Edit difference data
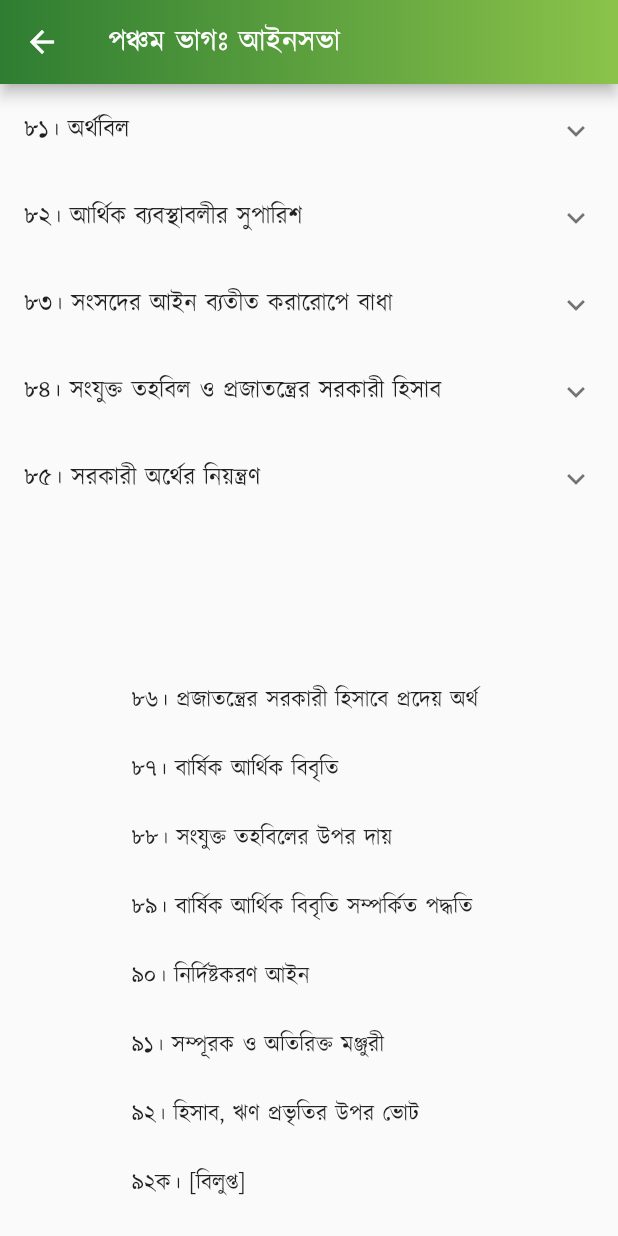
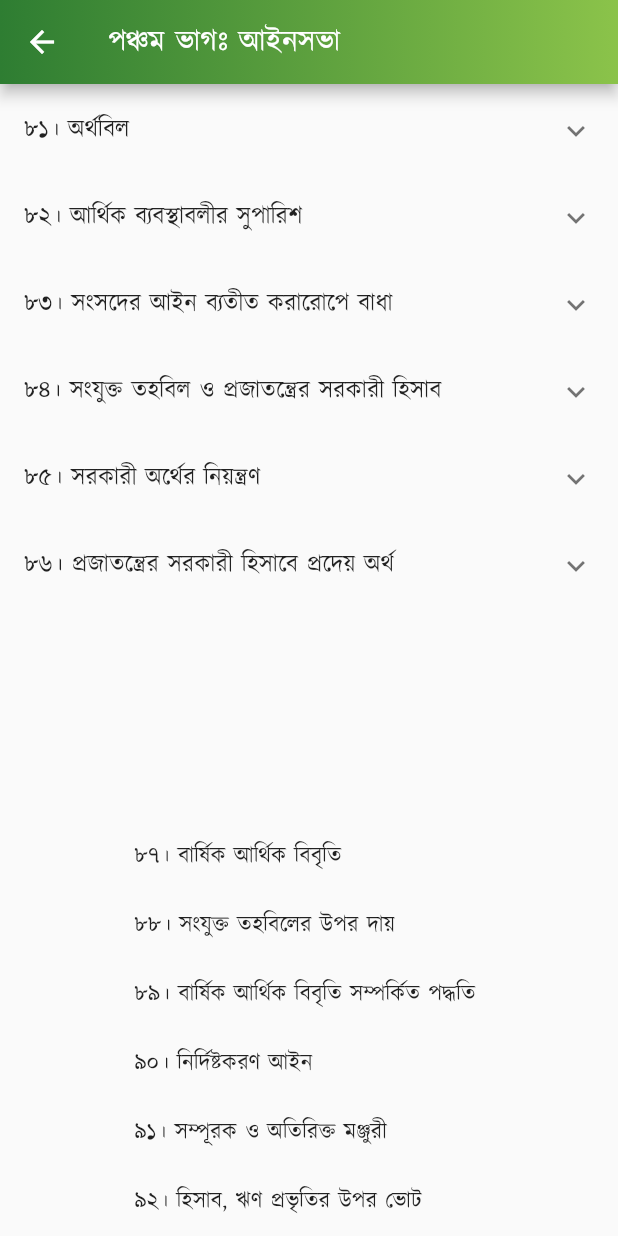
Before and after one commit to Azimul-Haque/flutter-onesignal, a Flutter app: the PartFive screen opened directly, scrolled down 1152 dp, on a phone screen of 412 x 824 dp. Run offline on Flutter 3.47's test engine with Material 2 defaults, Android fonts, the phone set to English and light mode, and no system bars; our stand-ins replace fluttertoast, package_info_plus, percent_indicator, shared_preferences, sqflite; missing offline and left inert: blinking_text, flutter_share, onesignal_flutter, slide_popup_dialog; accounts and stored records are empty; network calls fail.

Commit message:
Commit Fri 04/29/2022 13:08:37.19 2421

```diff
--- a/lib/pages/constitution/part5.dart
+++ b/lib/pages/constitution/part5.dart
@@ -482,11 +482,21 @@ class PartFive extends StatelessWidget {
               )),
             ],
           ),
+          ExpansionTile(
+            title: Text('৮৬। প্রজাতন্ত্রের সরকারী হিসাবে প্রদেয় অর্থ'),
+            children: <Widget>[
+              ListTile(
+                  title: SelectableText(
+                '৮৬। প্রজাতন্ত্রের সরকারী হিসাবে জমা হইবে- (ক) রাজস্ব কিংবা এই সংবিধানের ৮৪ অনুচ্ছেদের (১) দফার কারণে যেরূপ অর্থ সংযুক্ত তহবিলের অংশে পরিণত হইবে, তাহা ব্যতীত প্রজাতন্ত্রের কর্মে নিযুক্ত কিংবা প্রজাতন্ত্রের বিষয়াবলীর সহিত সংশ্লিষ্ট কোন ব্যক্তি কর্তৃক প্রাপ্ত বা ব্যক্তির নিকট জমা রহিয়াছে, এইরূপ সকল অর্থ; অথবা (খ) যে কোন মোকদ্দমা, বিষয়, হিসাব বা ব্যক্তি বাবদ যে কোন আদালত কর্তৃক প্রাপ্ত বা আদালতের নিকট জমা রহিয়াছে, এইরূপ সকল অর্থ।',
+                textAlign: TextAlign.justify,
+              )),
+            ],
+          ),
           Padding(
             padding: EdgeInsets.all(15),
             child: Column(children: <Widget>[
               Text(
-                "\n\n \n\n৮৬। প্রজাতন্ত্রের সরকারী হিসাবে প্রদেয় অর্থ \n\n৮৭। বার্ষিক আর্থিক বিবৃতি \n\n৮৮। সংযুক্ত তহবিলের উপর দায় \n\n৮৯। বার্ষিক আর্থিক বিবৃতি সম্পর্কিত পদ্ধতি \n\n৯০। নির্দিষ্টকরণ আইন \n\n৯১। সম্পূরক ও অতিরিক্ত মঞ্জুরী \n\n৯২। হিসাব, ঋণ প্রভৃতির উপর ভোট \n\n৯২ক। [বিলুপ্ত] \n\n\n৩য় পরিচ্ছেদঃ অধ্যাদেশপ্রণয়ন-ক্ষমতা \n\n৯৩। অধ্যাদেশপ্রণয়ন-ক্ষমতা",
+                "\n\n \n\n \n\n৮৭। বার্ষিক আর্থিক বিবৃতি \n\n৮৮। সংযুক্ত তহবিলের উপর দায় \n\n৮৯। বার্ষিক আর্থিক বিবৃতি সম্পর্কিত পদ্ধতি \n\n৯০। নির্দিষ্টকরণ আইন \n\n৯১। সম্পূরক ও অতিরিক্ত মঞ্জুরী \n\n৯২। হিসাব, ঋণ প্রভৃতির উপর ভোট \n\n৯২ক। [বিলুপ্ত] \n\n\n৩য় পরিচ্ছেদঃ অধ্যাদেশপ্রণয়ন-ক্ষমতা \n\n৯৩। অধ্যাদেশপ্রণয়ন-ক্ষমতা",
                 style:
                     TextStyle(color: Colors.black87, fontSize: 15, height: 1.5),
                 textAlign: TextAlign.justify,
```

* * *

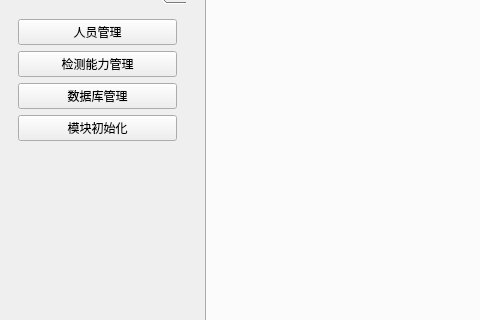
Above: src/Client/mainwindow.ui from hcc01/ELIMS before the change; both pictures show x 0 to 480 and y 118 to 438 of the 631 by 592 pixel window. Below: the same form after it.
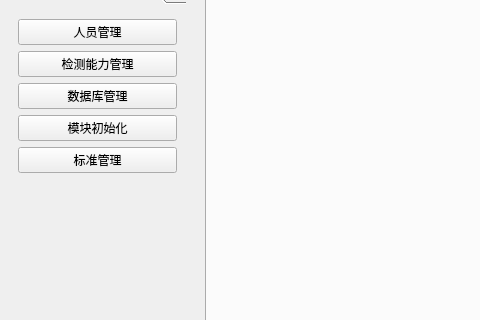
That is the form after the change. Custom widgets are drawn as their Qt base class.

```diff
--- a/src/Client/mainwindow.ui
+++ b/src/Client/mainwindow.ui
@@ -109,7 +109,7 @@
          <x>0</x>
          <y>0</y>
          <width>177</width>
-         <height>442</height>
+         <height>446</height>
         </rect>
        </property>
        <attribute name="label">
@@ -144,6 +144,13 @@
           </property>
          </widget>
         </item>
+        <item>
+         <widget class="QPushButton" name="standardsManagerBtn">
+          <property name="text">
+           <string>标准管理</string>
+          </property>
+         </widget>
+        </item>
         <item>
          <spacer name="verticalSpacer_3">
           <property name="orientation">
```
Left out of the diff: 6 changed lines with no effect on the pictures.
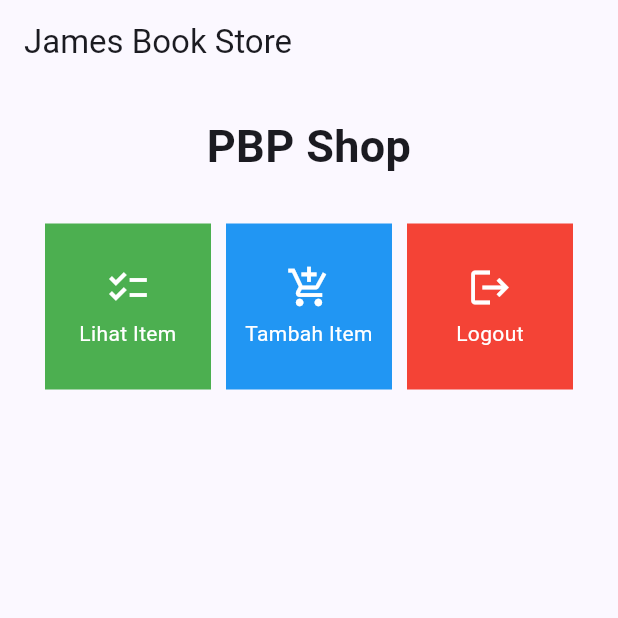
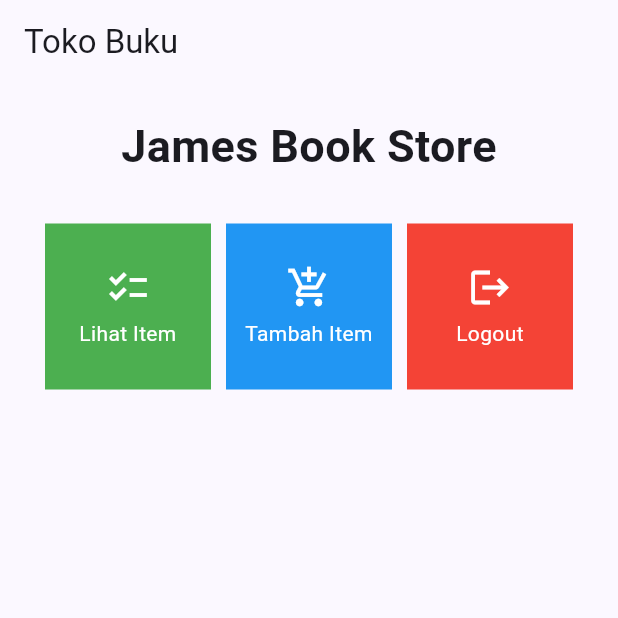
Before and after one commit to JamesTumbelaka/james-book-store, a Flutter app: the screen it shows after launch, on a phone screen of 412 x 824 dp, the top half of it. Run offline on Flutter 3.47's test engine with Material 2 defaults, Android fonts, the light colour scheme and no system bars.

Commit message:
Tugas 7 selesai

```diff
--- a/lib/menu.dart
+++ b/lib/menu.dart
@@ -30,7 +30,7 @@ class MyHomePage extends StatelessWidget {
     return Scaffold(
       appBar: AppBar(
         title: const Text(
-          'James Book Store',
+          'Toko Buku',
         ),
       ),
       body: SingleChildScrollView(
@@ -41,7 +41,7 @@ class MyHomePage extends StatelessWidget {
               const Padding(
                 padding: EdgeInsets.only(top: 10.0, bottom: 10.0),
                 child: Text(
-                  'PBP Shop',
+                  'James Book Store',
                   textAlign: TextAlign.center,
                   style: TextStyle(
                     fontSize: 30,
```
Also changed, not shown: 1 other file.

WORK TO BE COMPLETED
Respond with only the number of lines above that include the string "property".

REPLY
5